Perfecting the Art of Play
When it comes to your health, it is best to be like a child.
So says Kevin Brooks of Baton Rouge, La., a featured speaker at the Gay Men's Health Summit, with his workshop, ''Learning to Play Again.''
''We forget about the value of play,'' Brooks says. ''It causes you to laugh, to smile, and you forget about your pains, aches and cares.''
Brooks, a licensed massage therapist who is associated with Heartsong Southeast, an ecumenical nonprofit organization dedicated to providing spiritual opportunities to people affected by HIV and AIDS, says play can be beneficial to a person's health.
''When you play, you exercise your outward muscles,'' he says. ''When you play, you laugh and smile. When you laugh, your abdominal muscles are tightened while your overall body is relaxed. You do it in such a manner that you don't even realize you're doing it.''

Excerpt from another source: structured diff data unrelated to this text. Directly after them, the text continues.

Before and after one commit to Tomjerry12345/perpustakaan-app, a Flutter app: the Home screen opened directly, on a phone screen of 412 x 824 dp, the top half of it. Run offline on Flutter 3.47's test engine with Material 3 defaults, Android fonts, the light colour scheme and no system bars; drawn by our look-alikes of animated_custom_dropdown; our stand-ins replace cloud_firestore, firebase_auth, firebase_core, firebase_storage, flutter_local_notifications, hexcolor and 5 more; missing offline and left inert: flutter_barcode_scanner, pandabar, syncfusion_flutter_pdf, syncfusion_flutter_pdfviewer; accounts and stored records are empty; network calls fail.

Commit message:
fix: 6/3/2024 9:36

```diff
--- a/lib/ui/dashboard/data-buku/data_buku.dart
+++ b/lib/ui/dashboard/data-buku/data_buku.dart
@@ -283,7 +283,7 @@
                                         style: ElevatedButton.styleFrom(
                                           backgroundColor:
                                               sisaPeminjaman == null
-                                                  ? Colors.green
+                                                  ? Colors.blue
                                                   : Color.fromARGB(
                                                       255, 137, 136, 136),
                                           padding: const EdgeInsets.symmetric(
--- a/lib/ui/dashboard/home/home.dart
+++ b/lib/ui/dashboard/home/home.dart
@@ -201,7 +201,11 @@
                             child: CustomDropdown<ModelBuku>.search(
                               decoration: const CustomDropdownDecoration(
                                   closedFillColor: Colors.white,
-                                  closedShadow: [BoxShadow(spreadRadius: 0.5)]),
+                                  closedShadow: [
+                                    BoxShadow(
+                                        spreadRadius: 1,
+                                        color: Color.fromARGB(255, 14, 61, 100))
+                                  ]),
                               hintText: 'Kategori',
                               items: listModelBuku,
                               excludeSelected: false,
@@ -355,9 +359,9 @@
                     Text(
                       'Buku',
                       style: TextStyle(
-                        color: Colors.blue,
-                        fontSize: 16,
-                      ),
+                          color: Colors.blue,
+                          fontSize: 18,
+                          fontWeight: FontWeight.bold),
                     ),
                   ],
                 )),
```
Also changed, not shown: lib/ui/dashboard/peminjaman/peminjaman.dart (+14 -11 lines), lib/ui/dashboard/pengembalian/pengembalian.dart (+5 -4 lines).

Brooks says his workshops typically involve engaging audience members by encouraging them to do small exercises disguised as playful activities. For instance, he makes audience members run through a makeshift obstacle course of recycled materials while performing other tasks like balancing a balloon.
''Play is one of the most exciting things anybody can do,'' he says. ''Play brings out the kid in us, lets us check our adulthood at the door. When you learn to play again, you look at things in a new light.''